Restate all the entries exactly as they appear, apart from the pictures.
___
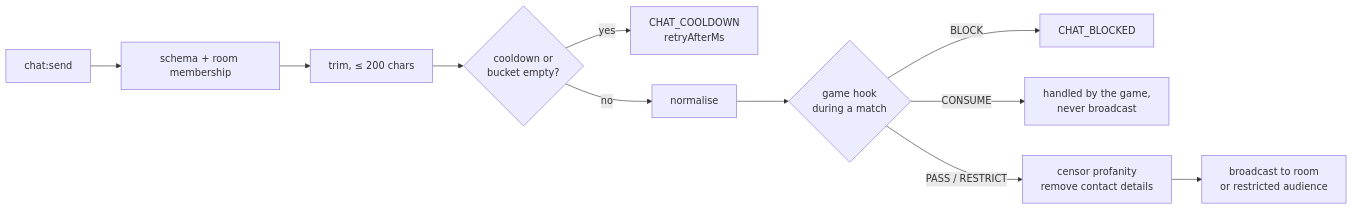
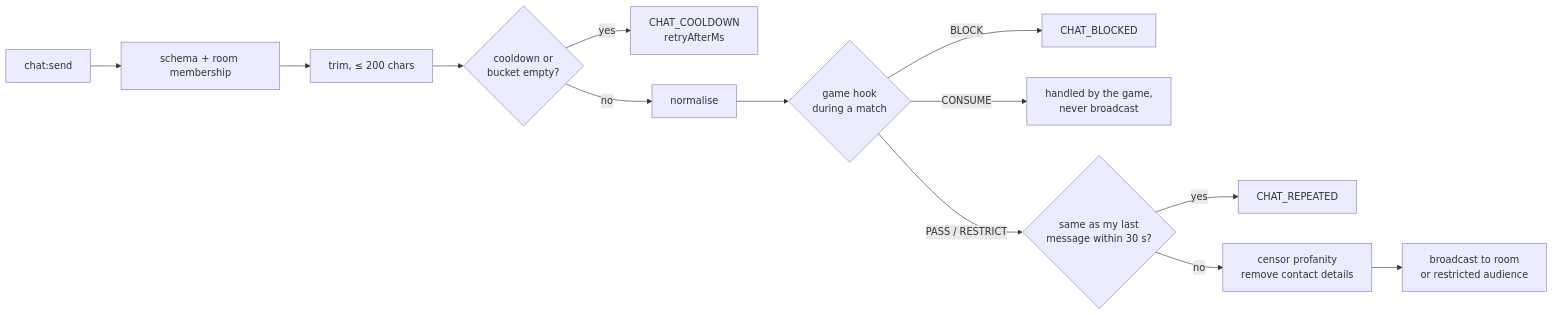
The diagram in docs/CHAT_AND_MODERATION.md (Archiit-jain/classroom-games), drawn with Mermaid before and after one commit. The commit also changed other lines of this file and 12 other files, not shown here.

````diff
--- a/docs/CHAT_AND_MODERATION.md
+++ b/docs/CHAT_AND_MODERATION.md
@@ -12,13 +12,15 @@
 ```mermaid
 flowchart LR
   A[chat:send] --> B[schema + room membership]
   B --> C[trim, ≤ 200 chars]
   C --> D{cooldown or<br/>bucket empty?}
   D -- yes --> X[CHAT_COOLDOWN<br/>retryAfterMs]
   D -- no --> E[normalise]
   E --> F{game hook<br/>during a match}
   F -- BLOCK --> Y[CHAT_BLOCKED]
   F -- CONSUME --> Z[handled by the game,<br/>never broadcast]
-  F -- PASS / RESTRICT --> G[censor profanity<br/>remove contact details]
+  F -- PASS / RESTRICT --> R{same as my last<br/>message within 30 s?}
+  R -- yes --> W[CHAT_REPEATED]
+  R -- no --> G[censor profanity<br/>remove contact details]
   G --> H[broadcast to room<br/>or restricted audience]
 ```
````
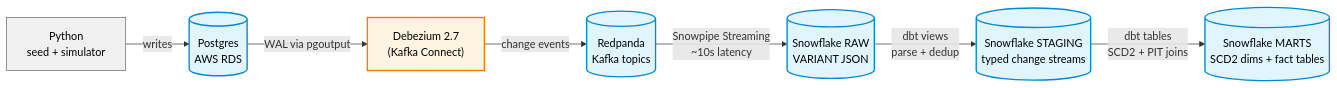
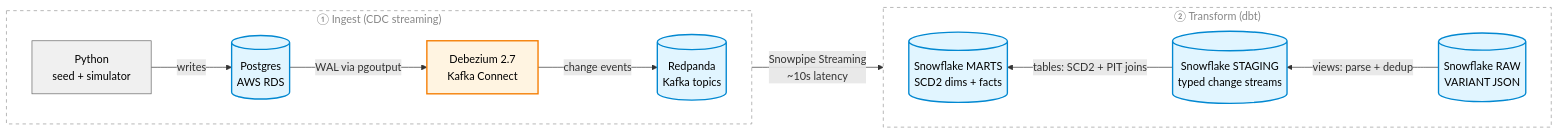
The diagram in README.md (l1n9d/ecommerce_cdc), drawn with Mermaid before and after one commit.

Commit message:
adjusted architecture graph

````diff
--- a/README.md
+++ b/README.md
@@ -7,31 +7,35 @@
 ```mermaid
-%%{init: {'flowchart': {'rankSpacing': 50, 'nodeSpacing': 30}}}%%
 flowchart LR
     Sim["Python<br/>seed + simulator"]
     PG[("Postgres<br/>AWS RDS")]
-    DBZ["Debezium 2.7<br/>(Kafka Connect)"]
+    DBZ["Debezium 2.7<br/>Kafka Connect"]
     KF[("Redpanda<br/>Kafka topics")]
     RAW[("Snowflake RAW<br/>VARIANT JSON")]
     STG[("Snowflake STAGING<br/>typed change streams")]
-    MARTS[("Snowflake MARTS<br/>SCD2 dims + fact tables")]
+    MARTS[("Snowflake MARTS<br/>SCD2 dims + facts")]
 
-    %% Top row: ingest path, left to right
-    Sim -->|writes| PG
-    PG -->|"WAL via pgoutput"| DBZ
-    DBZ -->|"change events"| KF
+    subgraph ingest["① Ingest (CDC streaming)"]
+        direction LR
+        Sim -->|writes| PG
+        PG -->|"WAL via pgoutput"| DBZ
+        DBZ -->|"change events"| KF
+    end
 
-    %% Vertical drop into Snowflake
+    subgraph transform["② Transform (dbt)"]
+        direction RL
+        RAW -->|"views: parse + dedup"| STG
+        STG -->|"tables: SCD2 + PIT joins"| MARTS
+    end
+
     KF -->|"Snowpipe Streaming<br/>~10s latency"| RAW
-
-    %% Bottom row: dbt transformations, right to left
-    RAW -->|"dbt views<br/>parse + dedup"| STG
-    STG -->|"dbt tables<br/>SCD2 + PIT joins"| MARTS
 
     classDef storage fill:#e1f5ff,stroke:#0288d1,stroke-width:2px,color:#000
     classDef compute fill:#fff4e1,stroke:#f57c00,stroke-width:2px,color:#000
     classDef python fill:#f0f0f0,stroke:#666,stroke-width:1px,color:#000
-    
+    classDef phase fill:transparent,stroke:#999,stroke-dasharray:5 5,color:#888
+
     class PG,KF,RAW,STG,MARTS storage
     class DBZ compute
     class Sim python
+    class ingest,transform phase
 ```
````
___
Task answer:
The diagram in docs/CHAT_AND_MODERATION.md (Archiit-jain/classroom-games), drawn with Mermaid before and after one commit. The commit also changed other lines of this file and 12 other files, not shown here.

````diff
--- a/docs/CHAT_AND_MODERATION.md
+++ b/docs/CHAT_AND_MODERATION.md
@@ -12,13 +12,15 @@
 ```mermaid
 flowchart LR
   A[chat:send] --> B[schema + room membership]
   B --> C[trim, ≤ 200 chars]
   C --> D{cooldown or<br/>bucket empty?}
   D -- yes --> X[CHAT_COOLDOWN<br/>retryAfterMs]
   D -- no --> E[normalise]
   E --> F{game hook<br/>during a match}
   F -- BLOCK --> Y[CHAT_BLOCKED]
   F -- CONSUME --> Z[handled by the game,<br/>never broadcast]
-  F -- PASS / RESTRICT --> G[censor profanity<br/>remove contact details]
+  F -- PASS / RESTRICT --> R{same as my last<br/>message within 30 s?}
+  R -- yes --> W[CHAT_REPEATED]
+  R -- no --> G[censor profanity<br/>remove contact details]
   G --> H[broadcast to room<br/>or restricted audience]
 ```
````
The diagram in README.md (l1n9d/ecommerce_cdc), drawn with Mermaid before and after one commit.

Commit message:
adjusted architecture graph

````diff
--- a/README.md
+++ b/README.md
@@ -7,31 +7,35 @@
 ```mermaid
-%%{init: {'flowchart': {'rankSpacing': 50, 'nodeSpacing': 30}}}%%
 flowchart LR
     Sim["Python<br/>seed + simulator"]
     PG[("Postgres<br/>AWS RDS")]
-    DBZ["Debezium 2.7<br/>(Kafka Connect)"]
+    DBZ["Debezium 2.7<br/>Kafka Connect"]
     KF[("Redpanda<br/>Kafka topics")]
     RAW[("Snowflake RAW<br/>VARIANT JSON")]
     STG[("Snowflake STAGING<br/>typed change streams")]
-    MARTS[("Snowflake MARTS<br/>SCD2 dims + fact tables")]
+    MARTS[("Snowflake MARTS<br/>SCD2 dims + facts")]
 
-    %% Top row: ingest path, left to right
-    Sim -->|writes| PG
-    PG -->|"WAL via pgoutput"| DBZ
-    DBZ -->|"change events"| KF
+    subgraph ingest["① Ingest (CDC streaming)"]
+        direction LR
+        Sim -->|writes| PG
+        PG -->|"WAL via pgoutput"| DBZ
+        DBZ -->|"change events"| KF
+    end
 
-    %% Vertical drop into Snowflake
+    subgraph transform["② Transform (dbt)"]
+        direction RL
+        RAW -->|"views: parse + dedup"| STG
+        STG -->|"tables: SCD2 + PIT joins"| MARTS
+    end
+
     KF -->|"Snowpipe Streaming<br/>~10s latency"| RAW
-
-    %% Bottom row: dbt transformations, right to left
-    RAW -->|"dbt views<br/>parse + dedup"| STG
-    STG -->|"dbt tables<br/>SCD2 + PIT joins"| MARTS
 
     classDef storage fill:#e1f5ff,stroke:#0288d1,stroke-width:2px,color:#000
     classDef compute fill:#fff4e1,stroke:#f57c00,stroke-width:2px,color:#000
     classDef python fill:#f0f0f0,stroke:#666,stroke-width:1px,color:#000
-    
+    classDef phase fill:transparent,stroke:#999,stroke-dasharray:5 5,color:#888
+
     class PG,KF,RAW,STG,MARTS storage
     class DBZ compute
     class Sim python
+    class ingest,transform phase
 ```
````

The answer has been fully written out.